|U.S. Classification||462/2, 462/55, 462/25, 462/900|
|International Classification||B65H39/16, B42C3/00|
|Cooperative Classification||Y10S462/90, B65H39/16, B42C3/00|
|European Classification||B42C3/00, B65H39/16|
|Oct 15, 1992||AS||Assignment|
Owner name: MOORE BUSINESS FORMS, INC., NEW YORK
Free format text: ASSIGNMENT OF ASSIGNORS INTEREST.;ASSIGNOR:BAXTER, GEORGE;REEL/FRAME:006287/0734
Effective date: 19921009
|Mar 12, 1998||FPAY||Fee payment|
Year of fee payment: 4
|Mar 12, 2002||FPAY||Fee payment|
Year of fee payment: 8

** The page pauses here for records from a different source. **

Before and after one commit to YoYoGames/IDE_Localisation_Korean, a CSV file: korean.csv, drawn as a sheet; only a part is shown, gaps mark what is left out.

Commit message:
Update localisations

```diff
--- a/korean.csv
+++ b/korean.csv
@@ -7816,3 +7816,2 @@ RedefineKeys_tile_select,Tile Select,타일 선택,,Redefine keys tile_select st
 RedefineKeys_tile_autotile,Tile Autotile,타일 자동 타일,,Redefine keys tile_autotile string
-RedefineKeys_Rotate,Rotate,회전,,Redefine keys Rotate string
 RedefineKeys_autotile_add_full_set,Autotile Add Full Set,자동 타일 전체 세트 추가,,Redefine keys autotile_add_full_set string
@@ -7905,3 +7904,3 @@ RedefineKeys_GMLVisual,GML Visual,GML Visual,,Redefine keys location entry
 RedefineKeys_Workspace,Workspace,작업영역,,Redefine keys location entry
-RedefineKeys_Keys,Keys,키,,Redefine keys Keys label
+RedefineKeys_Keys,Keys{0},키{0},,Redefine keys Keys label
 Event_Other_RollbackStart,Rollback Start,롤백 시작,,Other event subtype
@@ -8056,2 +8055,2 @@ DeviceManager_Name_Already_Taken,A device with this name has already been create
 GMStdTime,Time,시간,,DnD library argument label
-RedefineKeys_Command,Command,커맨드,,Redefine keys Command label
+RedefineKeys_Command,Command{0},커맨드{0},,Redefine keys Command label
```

|Apr 2, 2002||REMI||Maintenance fee reminder mailed|
|Feb 17, 2006||FPAY||Fee payment|
Year of fee payment: 12